CSS Z-index

The z-index property is used to move elements along the z-axis, i.e. in or out of view. It is used to specify the order of elements when they overlap. The z-index only works on positioned elements (position: absolute, relative, fixed, or sticky) and flex items (elements that are direct children of display: flex elements).

The z-index property can be specified using the keyword auto or as an <integer>.

1. Auto

The box creates no new local stacking context. In the current stacking context, the generated box has a stack level of 0.

2. Integer

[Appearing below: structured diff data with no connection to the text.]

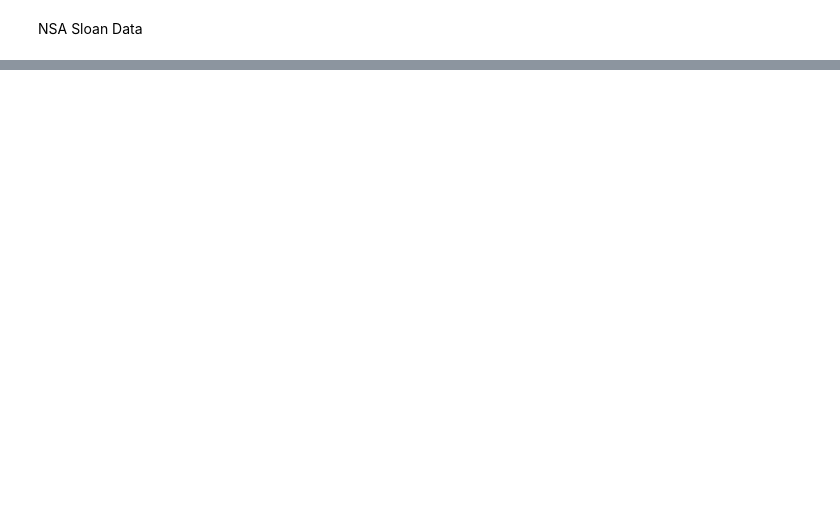
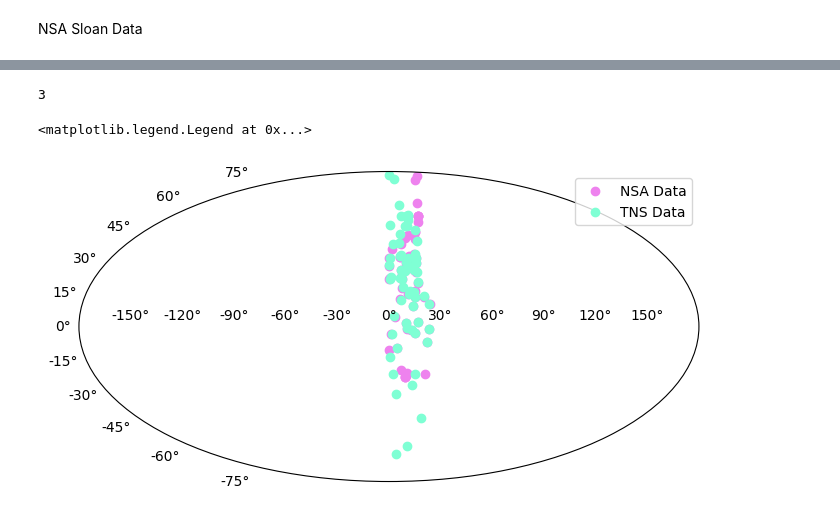
Before and after one commit to chinmayAmbasht/sersic-index-project, a Jupyter notebook: TDE_vs_SersicIndices.ipynb, the cells around one changed output, grey strips where cells are left out. Cells and saved outputs as stored; diff of their text form; code cells hidden in the pictures; blank space fills up the shorter version.

```diff
--- a/TDE_vs_SersicIndices.ipynb
+++ b/TDE_vs_SersicIndices.ipynb
@@ -61,0 +325,19 @@ data.fileinfo()
+# %%
+nsa_catalog_matched_3d = nsa_catalog_3d[idx_sersic]
+# %%
+(sep2d > 10*u.deg).sum()
+# %% [output]
+3
+# %%
+nsa_ra = nsa_catalog_matched_3d['Coordinates 3D'].ra
+nsa_dec = nsa_catalog_matched_3d['Coordinates 3D'].dec
+tns_ra = tns_catalog_3d['Coordinates'].ra
+tns_dec = tns_catalog_3d['Coordinates'].dec
+fig = plt.figure(figsize=(8,6))
+ax = fig.add_subplot(111, projection="mollweide")
+ax.scatter(nsa_ra.radian, nsa_dec.radian,color = 'violet',label = 'NSA Data')
+ax.scatter(tns_ra.radian,tns_dec.radian,color = 'aquamarine',label = 'TNS Data')
+ax.legend()
+# %% [output]
+<matplotlib.legend.Legend at 0x...>
+[figure, added]
```
Also changed, not shown: parts of 40 cells of this notebook.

In the current stacking context, this <integer> represents the stack level of the generated box. In addition, the box creates a local stacking context. This means that the z-indices of descendants are not compared to the z-indices of elements other than this one.





z-index is a CSS property that controls the stacking order of elements. It only works on positioned elements (elements with a position value other than static). The z-index property sets the stack order of a positioned element and its descendants or flex items. An element with a higher z-index value will appear on top of an element with a lower z-index value. If two elements have the same z-index, the element that comes later in the HTML source order is placed on top. You can use positive or negative integer values to set the z-index property.

In CSS, the z-index property controls the stacking order of elements on a web page. Its maximum value is 2147483647. This value is the maximum integer value that can be represented in 32 bits, which is the limit of the z-index property. If you set a z-index value higher than this number, the browser will ignore it and treat it as the maximum value. It's important to note that using a high z-index value can cause stacking context and layout issues, so it's important to use it judiciously.

Debugging z-index issues in CSS can be challenging, but there are a few strategies you can use. First, use a browser's developer tools to inspect the elements and their z-index values. This can help you identify any conflicts or unexpected behavior. Second, try adjusting the z-index values of the conflicting elements to see if that resolves the issue. Finally, consider restructuring your HTML and CSS to avoid complex nesting and overlapping, which can cause z-index issues.